But, why?

I know it sounds crazy, but I do believe that the re-emergence of Woods might be affecting the psyche of Spieth. For players on tour, the game of golf is easier when Woods is not contending. They may not admit to it, but Woods still gets into the heads of even the best players in the world.

Think about this for a second.

Spieth had been tabbed as “The” guy on tour not that long ago. Woods was gone, Rory McIlroy seemed to be fading, and Phil Mickelson hadn’t won since 2013. Boy, have things changed in a hurry. Woods is now back, McIlroy just dominated at Bay Hill, and Mickelson won in exciting fashion in Mexico City.

Suddenly, Spieth’s position at the top of golf has gotten much more crowded.

If Spieth’s recent struggles are partly due to the solid play of Woods, McIlroy and Mickelson, it would be hard to criticize him. These are world-class players with little to lose, but plenty to gain.

Woods most likely feels as though Jack Nicklaus’ 18 professional majors is possibly still within reach. McIlroy is most likely tired of hearing about how great everyone around him is. And Mickelson, certainly feels as though he still has a few majors up his sleeve.

As the Masters draws near, I am interested to see if Spieth can re-emerge as the top player in the world.
He loves playing at Augusta National—the timing couldn’t be more perfect for him.

He needs to regain his confidence, and there is no better spot for him than Augusta National. I, for one, will be rooting for him. The game of golf is better when Spieth is in the mix.

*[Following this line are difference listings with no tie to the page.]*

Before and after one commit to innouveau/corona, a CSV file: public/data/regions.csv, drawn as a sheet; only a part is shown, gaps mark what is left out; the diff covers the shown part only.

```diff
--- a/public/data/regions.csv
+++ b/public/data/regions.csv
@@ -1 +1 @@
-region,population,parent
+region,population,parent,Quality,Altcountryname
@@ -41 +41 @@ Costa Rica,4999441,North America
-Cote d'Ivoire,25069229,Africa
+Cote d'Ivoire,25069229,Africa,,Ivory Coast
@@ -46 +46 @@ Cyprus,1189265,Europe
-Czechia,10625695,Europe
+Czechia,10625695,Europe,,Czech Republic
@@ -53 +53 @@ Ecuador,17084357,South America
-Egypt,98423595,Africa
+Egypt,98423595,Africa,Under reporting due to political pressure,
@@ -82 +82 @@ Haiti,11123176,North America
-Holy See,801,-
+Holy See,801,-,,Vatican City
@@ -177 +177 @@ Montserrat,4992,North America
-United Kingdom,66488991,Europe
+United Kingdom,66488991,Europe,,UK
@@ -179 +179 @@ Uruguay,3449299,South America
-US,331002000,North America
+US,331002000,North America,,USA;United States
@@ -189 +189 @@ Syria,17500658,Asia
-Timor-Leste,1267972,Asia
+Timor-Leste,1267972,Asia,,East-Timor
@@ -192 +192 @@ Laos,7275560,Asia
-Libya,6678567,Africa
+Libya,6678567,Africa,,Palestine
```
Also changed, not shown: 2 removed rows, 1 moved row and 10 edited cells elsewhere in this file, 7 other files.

About the author

Hans Kersting

Hans Kersting, Golf Professional